---- MATERIAL PROVIDED

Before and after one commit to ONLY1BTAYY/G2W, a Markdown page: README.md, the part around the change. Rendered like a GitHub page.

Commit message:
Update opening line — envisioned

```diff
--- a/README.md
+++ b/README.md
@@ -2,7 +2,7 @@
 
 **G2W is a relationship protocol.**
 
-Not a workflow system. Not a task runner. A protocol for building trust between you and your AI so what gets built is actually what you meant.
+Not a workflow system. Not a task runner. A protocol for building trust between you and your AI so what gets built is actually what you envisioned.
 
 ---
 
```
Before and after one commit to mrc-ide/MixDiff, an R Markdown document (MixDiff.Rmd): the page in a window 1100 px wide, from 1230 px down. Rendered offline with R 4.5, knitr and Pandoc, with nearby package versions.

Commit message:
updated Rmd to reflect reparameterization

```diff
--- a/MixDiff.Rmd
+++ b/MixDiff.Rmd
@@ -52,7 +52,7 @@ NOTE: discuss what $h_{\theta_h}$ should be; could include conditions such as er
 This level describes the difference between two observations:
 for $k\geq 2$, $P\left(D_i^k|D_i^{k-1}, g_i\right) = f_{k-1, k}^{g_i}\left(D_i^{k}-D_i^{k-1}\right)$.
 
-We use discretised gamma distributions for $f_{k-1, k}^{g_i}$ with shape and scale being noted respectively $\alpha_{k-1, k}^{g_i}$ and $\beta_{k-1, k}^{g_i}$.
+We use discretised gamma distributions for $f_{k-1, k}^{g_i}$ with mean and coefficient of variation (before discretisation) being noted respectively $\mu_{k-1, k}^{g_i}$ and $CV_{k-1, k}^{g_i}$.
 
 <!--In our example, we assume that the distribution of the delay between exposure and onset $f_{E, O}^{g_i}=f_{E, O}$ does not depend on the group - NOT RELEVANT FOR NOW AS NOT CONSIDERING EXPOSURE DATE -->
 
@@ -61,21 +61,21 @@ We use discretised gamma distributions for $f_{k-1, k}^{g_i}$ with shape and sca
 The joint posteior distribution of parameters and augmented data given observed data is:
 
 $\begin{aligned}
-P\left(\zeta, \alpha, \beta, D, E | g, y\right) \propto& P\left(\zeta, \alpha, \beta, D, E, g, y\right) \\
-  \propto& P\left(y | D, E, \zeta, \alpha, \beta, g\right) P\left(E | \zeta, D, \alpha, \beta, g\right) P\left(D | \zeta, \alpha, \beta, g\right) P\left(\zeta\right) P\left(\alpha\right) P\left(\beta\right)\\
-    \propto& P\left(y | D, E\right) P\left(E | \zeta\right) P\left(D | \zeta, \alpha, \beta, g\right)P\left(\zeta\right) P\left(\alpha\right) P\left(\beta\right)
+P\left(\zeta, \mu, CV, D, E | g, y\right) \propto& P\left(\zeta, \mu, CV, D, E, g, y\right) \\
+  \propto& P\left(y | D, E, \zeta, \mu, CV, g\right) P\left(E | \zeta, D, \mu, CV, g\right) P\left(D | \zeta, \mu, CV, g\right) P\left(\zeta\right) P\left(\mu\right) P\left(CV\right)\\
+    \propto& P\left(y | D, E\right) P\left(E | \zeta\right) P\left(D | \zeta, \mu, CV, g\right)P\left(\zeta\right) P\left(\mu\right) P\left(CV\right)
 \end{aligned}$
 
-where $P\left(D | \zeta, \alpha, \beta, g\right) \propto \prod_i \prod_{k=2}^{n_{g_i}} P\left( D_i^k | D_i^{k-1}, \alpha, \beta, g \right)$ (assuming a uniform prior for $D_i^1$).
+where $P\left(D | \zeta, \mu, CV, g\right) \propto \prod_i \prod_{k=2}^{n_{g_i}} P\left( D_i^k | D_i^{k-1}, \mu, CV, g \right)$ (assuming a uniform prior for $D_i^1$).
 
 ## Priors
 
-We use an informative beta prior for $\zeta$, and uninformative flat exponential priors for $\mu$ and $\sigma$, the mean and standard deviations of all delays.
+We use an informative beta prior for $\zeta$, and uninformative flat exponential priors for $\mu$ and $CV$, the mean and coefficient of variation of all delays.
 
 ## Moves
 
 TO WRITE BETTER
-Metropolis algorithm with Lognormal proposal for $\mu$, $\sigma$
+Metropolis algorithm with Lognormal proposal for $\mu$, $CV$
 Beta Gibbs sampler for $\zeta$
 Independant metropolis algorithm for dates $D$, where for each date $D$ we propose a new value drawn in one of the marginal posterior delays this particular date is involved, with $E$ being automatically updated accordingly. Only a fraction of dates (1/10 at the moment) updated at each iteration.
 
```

--------

PROBLEM TO SOLVE: Which lines above contain the word "exponential"? List them.

WRITTEN SOLUTION:
-We use an informative beta prior for $\zeta$, and uninformative flat exponential priors for $\mu$ and $\sigma$, the mean and standard deviations of all delays.
+We use an informative beta prior for $\zeta$, and uninformative flat exponential priors for $\mu$ and $CV$, the mean and coefficient of variation of all delays.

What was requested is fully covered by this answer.